Before-and-after change records:
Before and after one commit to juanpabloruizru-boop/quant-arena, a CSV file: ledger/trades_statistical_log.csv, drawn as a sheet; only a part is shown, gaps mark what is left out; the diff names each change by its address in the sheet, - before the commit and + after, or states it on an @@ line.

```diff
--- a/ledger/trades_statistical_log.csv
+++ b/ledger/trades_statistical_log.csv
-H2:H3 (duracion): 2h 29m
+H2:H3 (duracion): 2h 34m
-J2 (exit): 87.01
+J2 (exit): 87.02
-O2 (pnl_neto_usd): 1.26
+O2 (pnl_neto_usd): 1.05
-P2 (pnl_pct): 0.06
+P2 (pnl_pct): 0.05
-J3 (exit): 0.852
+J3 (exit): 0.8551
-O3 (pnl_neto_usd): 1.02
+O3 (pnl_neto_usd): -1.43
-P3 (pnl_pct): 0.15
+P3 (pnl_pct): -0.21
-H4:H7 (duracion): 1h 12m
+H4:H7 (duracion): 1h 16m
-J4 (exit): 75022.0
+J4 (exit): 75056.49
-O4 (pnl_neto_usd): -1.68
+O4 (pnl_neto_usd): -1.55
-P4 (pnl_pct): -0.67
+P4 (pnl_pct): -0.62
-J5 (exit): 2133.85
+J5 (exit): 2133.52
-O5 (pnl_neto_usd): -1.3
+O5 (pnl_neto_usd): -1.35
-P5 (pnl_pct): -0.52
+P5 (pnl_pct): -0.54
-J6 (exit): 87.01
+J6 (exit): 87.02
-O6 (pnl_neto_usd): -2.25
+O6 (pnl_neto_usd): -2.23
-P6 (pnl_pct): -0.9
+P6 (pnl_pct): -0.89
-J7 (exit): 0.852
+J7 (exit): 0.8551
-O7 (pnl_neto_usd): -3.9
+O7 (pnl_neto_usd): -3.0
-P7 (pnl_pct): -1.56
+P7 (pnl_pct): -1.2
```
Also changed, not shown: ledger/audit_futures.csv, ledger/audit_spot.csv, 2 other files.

● **Exercise requirements**
Filter the entries down to the lines that include the string "duracion".

● **Finished exercise**
-H2:H3 (duracion): 2h 29m
+H2:H3 (duracion): 2h 34m
-H4:H7 (duracion): 1h 12m
+H4:H7 (duracion): 1h 16m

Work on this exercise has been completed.